Later this year, an ambitious new Earth-monitoring satellite will launch into a polar orbit
around our planet. The new satellite—called JPSS-1—is a collaboration between NASA
and NOAA. It is part of a mission called the Joint Polar Satellite System, or JPSS.

At a destination altitude of only 824 km, it will complete an orbit around Earth in just 101
minutes, collecting extraordinarily high-resolution imagery of our surface, oceans and
atmosphere. It will obtain full-planet coverage every 12 hours using five separate,
independent instruments. This approach enables near-continuous monitoring of a huge
variety of weather and climate phenomena.

JPSS-1 will improve the prediction of severe weather events and will help advance early
warning systems. It will also be indispensable for long-term climate monitoring, as it will
track global rainfall, drought conditions and ocean properties.

The five independent instruments on board are the main assets of this mission:

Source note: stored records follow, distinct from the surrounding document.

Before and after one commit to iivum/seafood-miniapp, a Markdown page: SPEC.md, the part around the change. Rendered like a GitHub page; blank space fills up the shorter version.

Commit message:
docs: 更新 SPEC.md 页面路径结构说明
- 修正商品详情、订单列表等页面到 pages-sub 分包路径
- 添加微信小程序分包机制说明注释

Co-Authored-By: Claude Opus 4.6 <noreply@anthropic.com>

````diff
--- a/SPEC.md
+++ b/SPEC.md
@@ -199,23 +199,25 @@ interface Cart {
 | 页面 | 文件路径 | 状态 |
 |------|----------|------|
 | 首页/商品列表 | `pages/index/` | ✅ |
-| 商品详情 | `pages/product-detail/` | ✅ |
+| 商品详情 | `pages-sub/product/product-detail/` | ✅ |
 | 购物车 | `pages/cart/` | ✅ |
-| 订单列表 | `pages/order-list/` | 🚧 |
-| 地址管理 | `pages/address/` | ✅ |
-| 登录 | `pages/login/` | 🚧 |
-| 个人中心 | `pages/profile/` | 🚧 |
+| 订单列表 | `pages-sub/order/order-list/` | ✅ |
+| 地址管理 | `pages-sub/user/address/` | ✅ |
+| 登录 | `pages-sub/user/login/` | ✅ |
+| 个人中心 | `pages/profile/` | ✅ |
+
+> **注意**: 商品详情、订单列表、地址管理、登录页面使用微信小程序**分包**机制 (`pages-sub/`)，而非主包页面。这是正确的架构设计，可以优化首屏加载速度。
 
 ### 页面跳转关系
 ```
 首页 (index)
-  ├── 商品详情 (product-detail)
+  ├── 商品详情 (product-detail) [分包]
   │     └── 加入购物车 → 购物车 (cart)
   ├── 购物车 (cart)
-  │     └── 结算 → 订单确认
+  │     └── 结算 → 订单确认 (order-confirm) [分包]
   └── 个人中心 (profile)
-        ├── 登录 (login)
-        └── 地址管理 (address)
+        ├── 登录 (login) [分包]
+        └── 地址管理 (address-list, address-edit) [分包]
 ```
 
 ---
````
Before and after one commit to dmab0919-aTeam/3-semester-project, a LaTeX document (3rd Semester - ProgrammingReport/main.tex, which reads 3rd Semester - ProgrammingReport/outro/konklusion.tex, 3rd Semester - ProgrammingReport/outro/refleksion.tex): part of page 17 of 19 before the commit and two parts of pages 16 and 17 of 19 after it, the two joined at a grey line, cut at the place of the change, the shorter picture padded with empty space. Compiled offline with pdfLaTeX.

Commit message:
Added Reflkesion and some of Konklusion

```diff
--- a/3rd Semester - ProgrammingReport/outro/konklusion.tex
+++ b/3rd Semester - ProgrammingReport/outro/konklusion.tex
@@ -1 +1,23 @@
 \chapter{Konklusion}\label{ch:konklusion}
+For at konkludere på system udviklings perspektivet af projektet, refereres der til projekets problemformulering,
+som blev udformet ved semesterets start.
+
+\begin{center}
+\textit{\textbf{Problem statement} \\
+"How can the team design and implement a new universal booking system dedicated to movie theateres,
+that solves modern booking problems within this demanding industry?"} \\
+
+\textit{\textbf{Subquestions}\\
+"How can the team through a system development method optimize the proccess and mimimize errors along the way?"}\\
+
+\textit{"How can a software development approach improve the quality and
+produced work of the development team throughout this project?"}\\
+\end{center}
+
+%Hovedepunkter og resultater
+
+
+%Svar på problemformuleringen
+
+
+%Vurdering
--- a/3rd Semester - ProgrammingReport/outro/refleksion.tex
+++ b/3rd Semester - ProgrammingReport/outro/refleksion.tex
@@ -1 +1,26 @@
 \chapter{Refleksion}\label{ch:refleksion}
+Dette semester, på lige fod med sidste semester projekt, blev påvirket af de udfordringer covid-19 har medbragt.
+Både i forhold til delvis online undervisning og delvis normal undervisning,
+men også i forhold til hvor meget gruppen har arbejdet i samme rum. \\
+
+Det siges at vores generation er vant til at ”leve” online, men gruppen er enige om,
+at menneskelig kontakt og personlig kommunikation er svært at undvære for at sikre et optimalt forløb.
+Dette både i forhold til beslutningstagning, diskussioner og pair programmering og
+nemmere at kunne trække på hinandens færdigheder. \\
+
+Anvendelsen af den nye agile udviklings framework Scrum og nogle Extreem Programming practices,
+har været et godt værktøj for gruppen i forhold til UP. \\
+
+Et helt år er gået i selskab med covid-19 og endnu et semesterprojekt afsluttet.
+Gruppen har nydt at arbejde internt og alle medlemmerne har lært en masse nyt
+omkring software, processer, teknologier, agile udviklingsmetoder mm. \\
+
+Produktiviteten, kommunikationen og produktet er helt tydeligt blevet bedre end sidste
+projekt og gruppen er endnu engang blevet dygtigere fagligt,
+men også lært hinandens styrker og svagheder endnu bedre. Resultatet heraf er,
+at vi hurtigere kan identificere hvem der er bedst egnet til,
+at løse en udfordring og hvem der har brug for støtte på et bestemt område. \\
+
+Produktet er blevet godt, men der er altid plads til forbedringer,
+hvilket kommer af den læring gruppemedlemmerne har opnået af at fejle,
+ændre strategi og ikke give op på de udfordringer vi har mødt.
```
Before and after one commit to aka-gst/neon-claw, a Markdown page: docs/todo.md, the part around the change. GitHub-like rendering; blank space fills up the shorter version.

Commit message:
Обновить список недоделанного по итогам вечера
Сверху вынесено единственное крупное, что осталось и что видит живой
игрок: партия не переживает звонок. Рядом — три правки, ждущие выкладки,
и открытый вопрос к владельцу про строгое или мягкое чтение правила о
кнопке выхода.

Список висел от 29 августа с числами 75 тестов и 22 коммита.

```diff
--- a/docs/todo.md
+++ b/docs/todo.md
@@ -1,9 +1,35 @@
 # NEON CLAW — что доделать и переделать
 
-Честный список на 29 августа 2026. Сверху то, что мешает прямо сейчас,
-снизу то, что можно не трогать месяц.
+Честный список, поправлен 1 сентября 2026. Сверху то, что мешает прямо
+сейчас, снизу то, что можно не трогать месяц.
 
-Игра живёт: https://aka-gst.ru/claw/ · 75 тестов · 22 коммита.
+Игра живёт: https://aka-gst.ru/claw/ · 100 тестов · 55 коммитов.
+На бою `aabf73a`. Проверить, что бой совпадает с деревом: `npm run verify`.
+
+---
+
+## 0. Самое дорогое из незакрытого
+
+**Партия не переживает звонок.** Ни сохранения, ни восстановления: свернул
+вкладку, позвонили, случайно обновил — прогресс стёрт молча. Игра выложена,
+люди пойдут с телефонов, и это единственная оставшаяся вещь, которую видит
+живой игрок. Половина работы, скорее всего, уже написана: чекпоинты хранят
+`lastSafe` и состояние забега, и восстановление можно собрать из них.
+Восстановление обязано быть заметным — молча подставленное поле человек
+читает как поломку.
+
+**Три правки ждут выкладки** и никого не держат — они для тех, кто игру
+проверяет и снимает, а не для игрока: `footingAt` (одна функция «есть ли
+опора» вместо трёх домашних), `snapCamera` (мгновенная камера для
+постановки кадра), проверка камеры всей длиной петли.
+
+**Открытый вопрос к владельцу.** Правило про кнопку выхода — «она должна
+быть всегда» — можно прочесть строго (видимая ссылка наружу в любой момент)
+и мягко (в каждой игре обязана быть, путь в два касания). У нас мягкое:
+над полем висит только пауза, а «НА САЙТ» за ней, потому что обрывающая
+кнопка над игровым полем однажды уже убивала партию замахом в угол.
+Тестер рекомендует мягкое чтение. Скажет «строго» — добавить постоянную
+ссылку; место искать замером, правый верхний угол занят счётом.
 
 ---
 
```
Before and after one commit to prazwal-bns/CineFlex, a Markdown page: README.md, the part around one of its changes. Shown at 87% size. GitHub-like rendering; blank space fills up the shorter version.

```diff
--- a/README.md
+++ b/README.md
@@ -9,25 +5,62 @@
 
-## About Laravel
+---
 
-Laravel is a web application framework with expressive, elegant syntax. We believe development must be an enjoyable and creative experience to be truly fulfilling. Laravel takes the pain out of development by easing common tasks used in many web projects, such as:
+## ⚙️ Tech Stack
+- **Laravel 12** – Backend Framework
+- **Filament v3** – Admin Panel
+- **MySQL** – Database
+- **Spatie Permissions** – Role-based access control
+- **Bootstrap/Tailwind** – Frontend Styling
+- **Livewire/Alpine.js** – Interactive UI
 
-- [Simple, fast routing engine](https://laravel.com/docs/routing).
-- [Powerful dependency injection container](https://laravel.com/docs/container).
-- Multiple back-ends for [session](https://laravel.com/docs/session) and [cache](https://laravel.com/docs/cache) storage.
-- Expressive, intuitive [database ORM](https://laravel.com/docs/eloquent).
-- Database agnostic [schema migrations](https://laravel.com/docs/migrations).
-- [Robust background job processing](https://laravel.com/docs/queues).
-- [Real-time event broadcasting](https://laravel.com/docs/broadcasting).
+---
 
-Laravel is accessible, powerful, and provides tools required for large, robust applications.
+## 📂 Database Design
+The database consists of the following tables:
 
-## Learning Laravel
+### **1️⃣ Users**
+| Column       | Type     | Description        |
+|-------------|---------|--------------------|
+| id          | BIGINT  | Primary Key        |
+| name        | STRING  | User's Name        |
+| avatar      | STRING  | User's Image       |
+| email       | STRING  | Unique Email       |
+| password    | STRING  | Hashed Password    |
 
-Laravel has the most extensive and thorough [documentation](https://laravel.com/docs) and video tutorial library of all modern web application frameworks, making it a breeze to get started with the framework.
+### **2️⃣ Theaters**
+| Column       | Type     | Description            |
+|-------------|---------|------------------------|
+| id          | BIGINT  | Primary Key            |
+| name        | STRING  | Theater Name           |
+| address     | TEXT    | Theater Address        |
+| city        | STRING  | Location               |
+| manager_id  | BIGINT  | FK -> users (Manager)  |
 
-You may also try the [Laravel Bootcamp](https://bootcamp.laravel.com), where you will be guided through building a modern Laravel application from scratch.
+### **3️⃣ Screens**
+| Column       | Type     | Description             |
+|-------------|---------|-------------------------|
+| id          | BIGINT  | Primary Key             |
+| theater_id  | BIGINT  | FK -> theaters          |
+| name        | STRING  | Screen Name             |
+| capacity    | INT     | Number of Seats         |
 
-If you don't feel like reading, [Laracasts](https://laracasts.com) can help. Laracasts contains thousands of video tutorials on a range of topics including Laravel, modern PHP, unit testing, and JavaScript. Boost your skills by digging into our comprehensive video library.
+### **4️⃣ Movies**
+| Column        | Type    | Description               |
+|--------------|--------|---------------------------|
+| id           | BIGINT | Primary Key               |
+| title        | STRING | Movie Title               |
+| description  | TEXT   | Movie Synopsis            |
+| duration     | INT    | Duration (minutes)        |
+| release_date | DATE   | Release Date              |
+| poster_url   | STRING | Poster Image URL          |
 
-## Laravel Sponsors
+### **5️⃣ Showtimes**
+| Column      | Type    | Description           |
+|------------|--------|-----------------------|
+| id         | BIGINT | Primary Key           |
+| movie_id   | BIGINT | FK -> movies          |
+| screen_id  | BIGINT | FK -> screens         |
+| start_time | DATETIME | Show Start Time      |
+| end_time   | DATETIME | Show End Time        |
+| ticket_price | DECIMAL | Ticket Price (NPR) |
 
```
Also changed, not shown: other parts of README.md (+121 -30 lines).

 • The Cross-track Infrared Sounder (CrIS) will detail the atmosphere’s 3D
structure, measuring water vapor and temperature in over 1,000 infrared spectral
channels. It will enable accurate weather forecasting up to seven days in advance
of any major weather events.
• The Advanced Technology Microwave Sounder (ATMS) adds 22 microwave
channels to CrIS’s measurements, improving temperature and moisture readings.
• Taking visible and infrared images of Earth’s surface at 750 meter resolution, the
Visible Infrared Imaging Radiometer Suite (VIIRS) instrument will enable
monitoring of weather patterns, fires, sea temperatures, light pollution, and ocean
color observations at unprecedented resolutions.
• The Ozone Mapping and Profiler Suite (OMPS) will measure how ozone
concentration varies with altitude and in time over every location on Earth’s
surface. This can help us understand how UV light penetrates the various layers of
Earth’s atmosphere.
• The Clouds and the Earth’s Radiant System (CERES) instrument will quantify the
effect of clouds on Earth’s energy balance, measuring solar reflectance and
Earth’s radiance. It will greatly reduce one of the largest sources of uncertainty in
climate modeling.

The information from this satellite will be important for emergency responders, airline
pilots, cargo ships, farmers and coastal residents, and many others. Long and short term
weather monitoring will be greatly enhanced by JPSS-1 and the rest of the upcoming
satellites in the JPSS system.
Want to teach kids about polar and geostationary orbits? Go to the NASA Space Place: geostationary orbits